Artist Matthew Attard turned to eye-tracking technology to generate a fresh take on images of ships carved by seafarers on chapels in Malta hundreds of years ago
Categories: Astronomy

May Contain Lies review: How to cut to the truth and think smarter

New Scientist Space - Cosmology - Wed, 04/17/2024 - 2:00pm
Can you see through deceiving data and beguiling stories? Read Alex Edmans's new book and take his card test to find out
Categories: Astronomy

These photos show AI used to reinterpret centuries-old graffiti

New Scientist Space - Space Headlines - Wed, 04/17/2024 - 2:00pm
Artist Matthew Attard turned to eye-tracking technology to generate a fresh take on images of ships carved by seafarers on chapels in Malta hundreds of years ago
Categories: Astronomy

May Contain Lies review: How to cut to the truth and think smarter

New Scientist Space - Space Headlines - Wed, 04/17/2024 - 2:00pm
Can you see through deceiving data and beguiling stories? Read Alex Edmans's new book and take his card test to find out
Categories: Astronomy

Does the future of boxing lie in humans versus robots? Possibly

New Scientist Space - Cosmology - Wed, 04/17/2024 - 2:00pm
Feedback pores over new research that suggests "robot-human boxing" would reduce brain injuries by reducing the number of live opponents involved
Categories: Astronomy

Why we need to change the way we think about exhaustion

New Scientist Space - Cosmology - Wed, 04/17/2024 - 2:00pm
One in five adults worldwide is living with fatigue. The general advice is to “do more” - but this isn’t the only solution to our exhaustion epidemic, says Amy Arthur
Categories: Astronomy

A Body Made of Glass review: A very personal history of hypochondria

New Scientist Space - Cosmology - Wed, 04/17/2024 - 2:00pm
Millions of people experience symptoms many doctors dismiss as imaginary, but why? Caroline Crampton's moving first-person account is very revealing
Categories: Astronomy

Does the future of boxing lie in humans versus robots? Possibly

New Scientist Space - Space Headlines - Wed, 04/17/2024 - 2:00pm
Feedback pores over new research that suggests "robot-human boxing" would reduce brain injuries by reducing the number of live opponents involved
Categories: Astronomy

Why we need to change the way we think about exhaustion
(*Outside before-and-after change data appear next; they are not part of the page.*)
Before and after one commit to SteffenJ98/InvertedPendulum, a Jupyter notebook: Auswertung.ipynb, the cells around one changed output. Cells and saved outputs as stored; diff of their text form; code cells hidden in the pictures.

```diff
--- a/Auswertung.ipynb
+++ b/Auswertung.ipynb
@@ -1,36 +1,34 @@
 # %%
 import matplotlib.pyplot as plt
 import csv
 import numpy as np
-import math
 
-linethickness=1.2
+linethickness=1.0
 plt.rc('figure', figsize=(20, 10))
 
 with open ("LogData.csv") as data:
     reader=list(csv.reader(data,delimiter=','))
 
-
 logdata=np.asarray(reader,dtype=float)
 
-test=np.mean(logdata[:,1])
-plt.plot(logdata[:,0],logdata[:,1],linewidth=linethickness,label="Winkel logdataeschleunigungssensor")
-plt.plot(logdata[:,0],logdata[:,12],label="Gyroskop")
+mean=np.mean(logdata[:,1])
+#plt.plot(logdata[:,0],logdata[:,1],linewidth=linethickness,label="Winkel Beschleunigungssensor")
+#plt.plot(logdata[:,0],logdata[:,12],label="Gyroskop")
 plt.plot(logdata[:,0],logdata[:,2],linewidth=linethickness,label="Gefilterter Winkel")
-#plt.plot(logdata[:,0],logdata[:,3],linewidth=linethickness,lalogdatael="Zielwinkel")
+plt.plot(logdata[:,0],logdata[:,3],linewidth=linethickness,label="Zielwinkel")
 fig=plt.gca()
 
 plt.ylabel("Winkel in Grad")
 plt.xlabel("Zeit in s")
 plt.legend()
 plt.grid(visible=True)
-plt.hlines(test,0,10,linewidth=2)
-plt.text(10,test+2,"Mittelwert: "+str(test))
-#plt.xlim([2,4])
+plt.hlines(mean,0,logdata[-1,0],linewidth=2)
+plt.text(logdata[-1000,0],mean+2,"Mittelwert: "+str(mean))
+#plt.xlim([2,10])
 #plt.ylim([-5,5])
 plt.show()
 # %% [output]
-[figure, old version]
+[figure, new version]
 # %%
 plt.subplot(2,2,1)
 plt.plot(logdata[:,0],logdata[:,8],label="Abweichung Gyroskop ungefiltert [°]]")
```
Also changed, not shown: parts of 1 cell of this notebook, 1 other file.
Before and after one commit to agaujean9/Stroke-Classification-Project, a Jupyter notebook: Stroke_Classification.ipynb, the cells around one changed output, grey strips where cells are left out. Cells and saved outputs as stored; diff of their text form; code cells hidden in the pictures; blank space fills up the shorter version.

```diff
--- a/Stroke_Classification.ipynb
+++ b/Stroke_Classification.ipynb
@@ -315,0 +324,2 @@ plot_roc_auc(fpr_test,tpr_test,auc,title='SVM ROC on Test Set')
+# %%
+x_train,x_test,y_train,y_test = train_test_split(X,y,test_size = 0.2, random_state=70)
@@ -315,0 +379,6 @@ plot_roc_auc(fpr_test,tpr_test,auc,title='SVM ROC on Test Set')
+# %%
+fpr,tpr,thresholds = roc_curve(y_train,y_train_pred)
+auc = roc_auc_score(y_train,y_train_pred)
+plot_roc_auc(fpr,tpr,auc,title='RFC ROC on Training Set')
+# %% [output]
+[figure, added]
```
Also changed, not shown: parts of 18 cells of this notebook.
New Scientist Space - Space Headlines - Wed, 04/17/2024 - 2:00pm
One in five adults worldwide is living with fatigue. The general advice is to “do more” - but this isn’t the only solution to our exhaustion epidemic, says Amy Arthur
Categories: Astronomy

A Body Made of Glass review: A very personal history of hypochondria

New Scientist Space - Space Headlines - Wed, 04/17/2024 - 2:00pm
Millions of people experience symptoms many doctors dismiss as imaginary, but why? Caroline Crampton's moving first-person account is very revealing
Categories: Astronomy

How to see the Lyrid meteor shower and when is the peak?

New Scientist Space - Cosmology - Wed, 04/17/2024 - 2:00pm
Caused by debris from a comet thought to originate in the Oort Cloud, the Lyrid meteor shower peaks this year on 22 April and is best viewed from the northern hemisphere, says Abigail Beall
Categories: Astronomy

Old-fashioned pessimism might actually help us fight climate change

New Scientist Space - Cosmology - Wed, 04/17/2024 - 2:00pm
Negative thinking is unpopular but it could drive more realistic efforts to limit harm from global warming
Categories: Astronomy

Old-fashioned pessimism might actually help us fight climate change

New Scientist Space - Space Headlines - Wed, 04/17/2024 - 2:00pm
Negative thinking is unpopular but it could drive more realistic efforts to limit harm from global warming
Categories: Astronomy

How to see the Lyrid meteor shower and when is the peak?

New Scientist Space - Space Headlines - Wed, 04/17/2024 - 2:00pm
Caused by debris from a comet thought to originate in the Oort Cloud, the Lyrid meteor shower peaks this year on 22 April and is best viewed from the northern hemisphere, says Abigail Beall
Categories: Astronomy